It seems a true peapod is tighter around the hammock than a sleeping bag with a foot opening is. Is the extra space between the bottom of the hammock and the sleeping bag a problem?[/QUOTE]
The key to warmth is to eliminate air circulation that could result in air flowing into and out of the underside of your peapod bag, taking away your body heat. Arguably, that extra air space that you report could be a valuable addition to your warmth, as long as the air in that gap is trapped and cannot flow in and out.
I use a 40 degree Kelty Lightyear down bag in summer as a peapod, and a 15 degree Sierra Designs Nitro 15 degree down bag in winter. Both have zip-open foot boxes. The mummy shape, for my 5 ft 10, 150 pound frame, keeps the bag relatively snug at the hood end, when zipped all the way up around the hammock. In early March I stayed toasty at 5 degrees (wearing merino wool top/bottom, down jacket, merino balaclava and fleece beanie).

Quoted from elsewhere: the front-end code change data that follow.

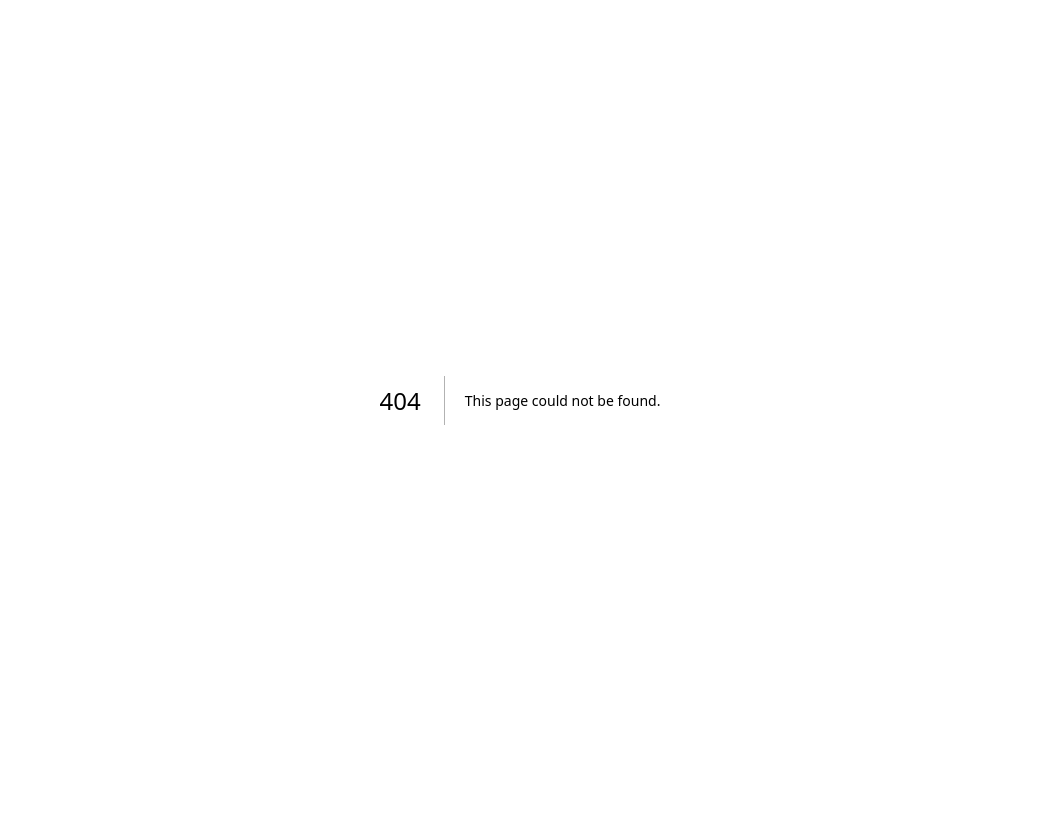
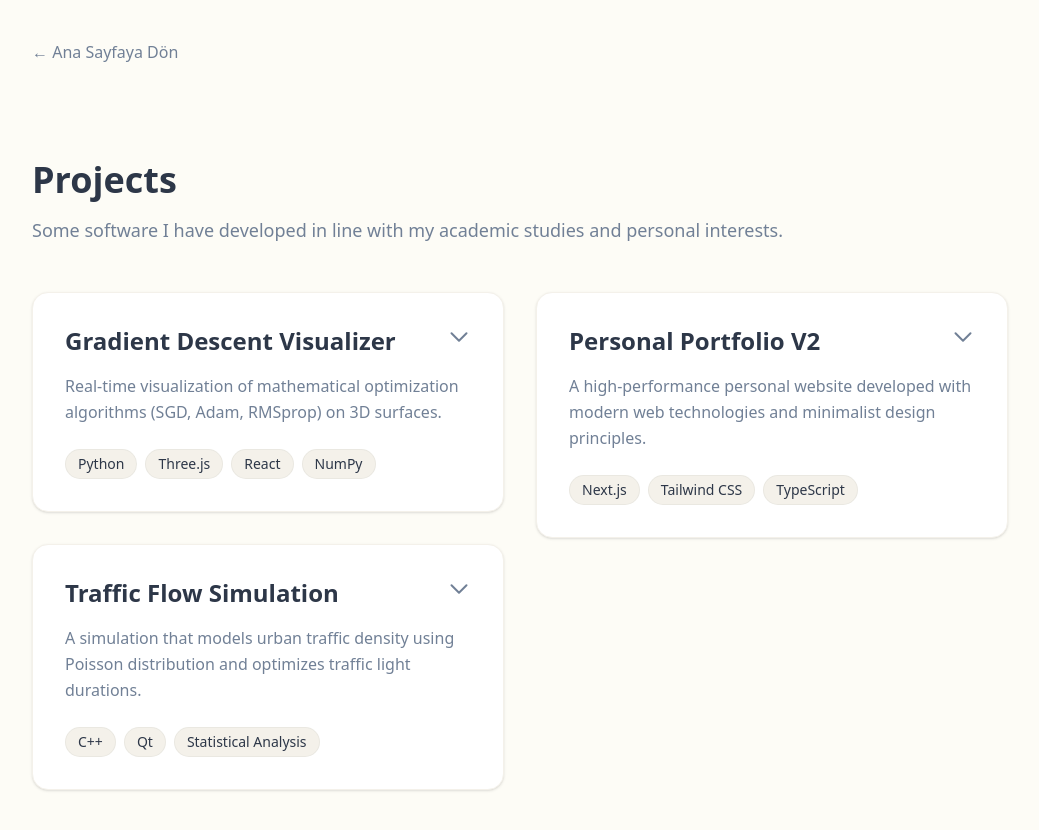
Before and after one commit to erenhasankasap/personal_website, a Next.js app: page /projects in a window 1280 px wide. Before the commit this address had no page. Shown: the top 830 px of the page, without its empty margins (120-1159 px from the left). Before the commit the page ends 800 px from the top, so only its background shows below. Built offline with nearby package versions, Linux system fonts and the light colour scheme.

Commit message:
project page made it

```diff
--- a/app/page.tsx
+++ b/app/page.tsx
@@ -1,10 +1,14 @@
+'use client';
 import Monkey from "../components/Monkey";
+import CVSection from "../components/CVSection.tsx";
+import ProjectsSection from "../components/ProjectsSection.tsx";
 
 export default function Home()
 {
   return (
 <main>
   <Monkey />
+      <CVSection />
 
 </main>
   );
--- /dev/null
+++ b/app/projects/page.tsx
@@ -0,0 +1,20 @@
+import ProjectsSection from "../../components/ProjectsSection";
+import Link from "next/link";
+
+export default function ProjectsPage() {
+  return (
+    <main className="min-h-screen pt-10">
+      {/* Geri Dön Butonu (UX için önemli) */}
+      <div className="max-w-5xl mx-auto px-6 mb-4">
+        <Link
+          href="/"
+          className="text-secondary hover:text-accent flex items-center gap-2 transition-colors"
+        >
+          ← Ana Sayfaya Dön
+        </Link>
+      </div>
+
+      <ProjectsSection />
+    </main>
+  );
+}
--- /dev/null
+++ b/components/CVSection.tsx
@@ -0,0 +1,37 @@
+export default function CVSection() {
+  return (
+    <section className="max-w-5xl mx-auto px-6 py-20" id="cv-section">
+      <div className="flex flex-col items-center">
+
+        {/* Başlık */}
+        <h2 className="text-3xl font-bold text-primary mb-8">
+          Özgeçmiş / CV
+        </h2>
+
+        {/* PDF Çerçevesi */}
+        <div className="w-full h-[800px] bg-white rounded-xl shadow-lg overflow-hidden border border-surface">
+          <iframe
+            src="/cv.pdf"
+            className="w-full h-full"
+            title="Eren Hasan Kasap CV"
+          />
+        </div>
+
+        {/* Alternatif İndirme Butonu (Mobil uyumluluk için şart) */}
+        <div className="mt-6">
+          <a
+            href="/cv.pdf"
+            download
+            className="text-accent font-medium hover:underline flex items-center gap-2"
+          >
+            <svg xmlns="http://www.w3.org/2000/svg" fill="none" viewBox="0 0 24 24" strokeWidth={2} stroke="currentColor" className="w-5 h-5">
+              <path strokeLinecap="round" strokeLinejoin="round" d="M3 16.5v2.25A2.25 2.25 0 005.25 21h13.5A2.25 2.25 0 0021 18.75V16.5M16.5 12L12 16.5m0 0L7.5 12m4.5 4.5V3" />
+            </svg>
+            PDF Olarak İndir
+          </a>
+        </div>
+
+      </div>
+    </section>
+  );
+}
--- a/components/Monkey.tsx
+++ b/components/Monkey.tsx
@@ -1,11 +1,20 @@
 import React from 'react';
+import Link from 'next/link';
 
 export default function Monkey() {
+
+  const scrollToCV = () => {
+    const cvSection = document.getElementById('cv-section');
+    if (cvSection) {
+      cvSection.scrollIntoView({ behavior: 'smooth' });
+
+    }
+  };
   return(
   <section className="min-h-screen flex flex-col justify-center px-6 max-w-5xl mx-auto">
 
     <span className="text-accent font-medium tracking-widest uppercase mb-4">
-    Matematik Mühendisi
+    Mathematical Engineer
     </span>
 
     <h1 className="text-6xl md:text-8xl font-bold mb-6 tracking-tight text-primary">
@@ -13,18 +22,40 @@ export default function Monkey() {
     </h1>
 
     <p className="text-xl md:text-2xl text-secondary max-w-2xl leading-relaxed mb-10">
-        Veri odaklı çözümler, algoritmik düşünce yapısı ve modern web teknolojilerini birleştirerek dijital ürünler tasarlıyorum.
+        I design digital products by combining data-driven solutions, algorithmic thinking, and modern web technologies.
     </p>
 
-    <div className="flex gap-4">
-        <button className="px-8 py-3 bg-primary text-white font-medium rounded-lg hover:bg-opacity-90 transition-all">
+<div className="flex gap-4">
+        {/* Link bileşeni kullanıldı */}
+        <Link
+          href="/projects"
+          className="px-8 py-3 bg-primary text-white font-medium rounded-lg hover:bg-opacity-90 transition-all"
+        >
           Projelerimi Gör
+        </Link>
+
+        <button
+          onClick={scrollToCV}
+          className="px-8 py-3 border border-primary text-primary font-medium rounded-lg hover:bg-surface transition-all"
+        >
+          Özgeçmişi İncele
         </button>
-        <button className="px-8 py-3 border border-primary text-primary font-medium rounded-lg hover:bg-surface transition-all">
-          İletişime Geç
-        </button>
-    </div>
-  </section>
+      </div>
+
+      {/* ZIPLAYAN OK (SCROLL HINT) */}
+      <div className="absolute bottom-10 left-1/2 transform -translate-x-1/2 animate-bounce cursor-pointer" onClick={scrollToCV}>
+        <svg
+          xmlns="http://www.w3.org/2000/svg"
+          fill="none"
+          viewBox="0 0 24 24"
+          strokeWidth={1.5}
+          stroke="currentColor"
+          className="w-8 h-8 text-secondary opacity-70"
+        >
+          <path strokeLinecap="round" strokeLinejoin="round" d="M19.5 8.25l-7.5 7.5-7.5-7.5" />
+        </svg>
+      </div>
+
+    </section>
   );
-
 }
--- /dev/null
+++ b/components/ProjectCard.tsx
@@ -0,0 +1,102 @@
+
+
+'use client';
+
+import React, { useState } from 'react';
+import { Project } from '../data/projects';
+
+export default function ProjectCard({ title, description, techStack, link, generalPurpose, myRole }: Project) {
+  const [isExpanded, setIsExpanded] = useState(false);
+
+  return (
+    <div
+      onClick={() => setIsExpanded(!isExpanded)}
+      className={`group block bg-white rounded-2xl border border-surface shadow-sm hover:shadow-xl p-8 transition-all duration-300 ease-in-out cursor-pointer ${
+        isExpanded ? 'scale-[1.02] shadow-xl border-accent/20' : 'hover:-translate-y-2'
+      }`}
+    >
+      <div className="flex items-start justify-between mb-4">
+        <h3 className={`text-2xl font-bold transition-colors ${isExpanded ? 'text-accent' : 'text-primary group-hover:text-accent'}`}>
+          {title}
+        </h3>
+        <svg
+          xmlns="http://www.w3.org/2000/svg"
+          fill="none"
+          viewBox="0 0 24 24"
+          strokeWidth={2}
+          stroke="currentColor"
+          className={`w-6 h-6 text-secondary transition-transform duration-300 ${
+            isExpanded ? 'rotate-180 text-accent' : 'group-hover:text-accent group-hover:translate-y-1'
+          }`}
+        >
+          <path strokeLinecap="round" strokeLinejoin="round" d="M19.5 8.25l-7.5 7.5-7.5-7.5" />
+        </svg>
+      </div>
+
+      <p className="text-secondary mb-6 leading-relaxed">
+        {description}
+      </p>
+
+      <div className={`grid transition-all duration-500 ease-in-out ${
+        isExpanded ? 'grid-rows-[1fr] opacity-100 mt-6' : 'grid-rows-[0fr] opacity-0'
+      }`}>
+        <div className="overflow-hidden">
+          <div className="border-t border-surface pt-6 space-y-6">
+            <div>
+              <h4 className="text-sm font-bold text-primary uppercase tracking-wider mb-2">1. General Purpose</h4>
+              <p className="text-secondary leading-relaxed">{generalPurpose}</p>
+            </div>
+
+            <div>
+              <h4 className="text-sm font-bold text-primary uppercase tracking-wider mb-2">2. My Role</h4>
+              <p className="text-secondary leading-relaxed">{myRole}</p>
+            </div>
+
+            <div>
+              <h4 className="text-sm font-bold text-primary uppercase tracking-wider mb-2">3. Tech Stack</h4>
+              <div className="flex flex-wrap gap-2">
+                {techStack.map((tech) => (
+                  <span
+                    key={tech}
+                    className="bg-surface text-primary text-sm font-medium px-3 py-1 rounded-full border border-primary/5"
+                  >
+                    {tech}
+                  </span>
+                ))}
+              </div>
+            </div>
+
+            <div>
+              <h4 className="text-sm font-bold text-primary uppercase tracking-wider mb-2">4. Project Link</h4>
+              <a
+                href={link}
+                target="_blank"
+                rel="noopener noreferrer"
+                onClick={(e) => e.stopPropagation()}
+                className="inline-flex items-center text-accent hover:underline font-medium"
+              >
+                View Project
+                <svg className="w-4 h-4 ml-1" fill="none" stroke="currentColor" viewBox="0 0 24 24">
+                  <path strokeLinecap="round" strokeLinejoin="round" strokeWidth={2} d="M10 6H6a2 2 0 00-2 2v10a2 2 0 002 2h10a2 2 0 002-2v-4M14 4h6m0 0v6m0-6L10 14" />
+                </svg>
+              </a>
+            </div>
+          </div>
+        </div>
+      </div>
+
+      {!isExpanded && (
+        <div className="flex flex-wrap gap-2">
+          {techStack.map((tech) => (
+            <span
+              key={tech}
+              className="bg-surface text-primary text-sm font-medium px-3 py-1 rounded-full border border-primary/5"
+            >
+              {tech}
+            </span>
+          ))}
+        </div>
+      )}
+    </div>
+  );
+}
--- /dev/null
+++ b/components/ProjectsSection.tsx
@@ -0,0 +1,27 @@
+import React from 'react';
+import ProjectCard from './ProjectCard';
+import { projects } from '../data/projects';
+
+export default function ProjectsSection() {
+  return (
+    <section className="py-20 px-6 max-w-5xl mx-auto">
+      {/* Section Title */}
+      <div className="mb-12">
+        <h2 className="text-3xl md:text-4xl font-bold text-primary mb-4">
+          Projects
+        </h2>
+        <p className="text-secondary text-lg ">
+          Some software I have developed in line with my academic studies and personal interests.
+        </p>
+      </div>
+      <div className="columns-1 md:columns-2 gap-8 space-y-8">
+      {projects.map((project) => (
+        <div key={project.id} className="break-inside-avoid">
+        < ProjectCard {...project} />
+        </div>
+        ))}
+      </div>
+
+    </section>
+  );
+}
--- /dev/null
+++ b/data/projects.ts
@@ -0,0 +1,42 @@
+// 1. Blueprint (Template): What properties SHOULD a project object have?
+export interface Project {
+  id: number;
+  title: string;
+  description: string;
+  techStack: string[];
+  link: string;
+  github?: string;
+  generalPurpose: string;
+  myRole: string;
+}
+
+// 2. Mock Data: We will work with this data for now.
+export const projects: Project[] = [
+  {
+    id: 1,
+    title: "Gradient Descent Visualizer",
+    description: "Real-time visualization of mathematical optimization algorithms (SGD, Adam, RMSprop) on 3D surfaces.",
+    techStack: ["Python", "Three.js", "React", "NumPy"],
+    link: "https://github.com/erenhasankasap",
+    generalPurpose: "To provide an intuitive and interactive way for students and researchers to visualize how different optimization algorithms navigate complex loss landscapes.",
+    myRole: "Developed the core visualization engine using Three.js and implemented the mathematical logic for various gradient descent variants in Python.",
+  },
+  {
+    id: 2,
+    title: "Traffic Flow Simulation",
+    description: "A simulation that models urban traffic density using Poisson distribution and optimizes traffic light durations.",
+    techStack: ["C++", "Qt", "Statistical Analysis"],
+    link: "#",
+    generalPurpose: "To analyze and optimize urban traffic patterns to reduce congestion and improve travel times in high-density areas.",
+    myRole: "Designed the traffic flow algorithms using Poisson distribution and built the user interface with the Qt framework.",
+  },
+  {
+    id: 3,
+    title: "Personal Portfolio V2",
+    description: "A high-performance personal website developed with modern web technologies and minimalist design principles.",
+    techStack: ["Next.js", "Tailwind CSS", "TypeScript"],
+    link: "#",
+    generalPurpose: "To showcase my professional experience, projects, and skills in a modern, clean, and highly performant web application.",
+    myRole: "Full-stack development, UI/UX design, and deployment of the entire portfolio website.",
+  }
+];
```
Also changed, not shown: 1 other file (tests, documents, lock files or other folders).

The key is minimizing air flow out the foot box and out the top. At the footbox, when it's cold, I stuff a plastic grocery bag at the bottom stick my feet in the bag. The bag crumples around and forms a pretty effective seal against air coming in the footbox. With the bag fully zipped, the collar/hood area stays close enough to the hammock bottom to maintain continuous touch with the hammock fabric. Not tight. Just touching. System works great for my in my Grand Trunk Nano 7. I am very comfortable in this small hammock. And for winter camping, can you imagine a lighter weight system, with less fiddle factor? I love it. But according to many others who have tried it, it's not for everybody. Your results may vary.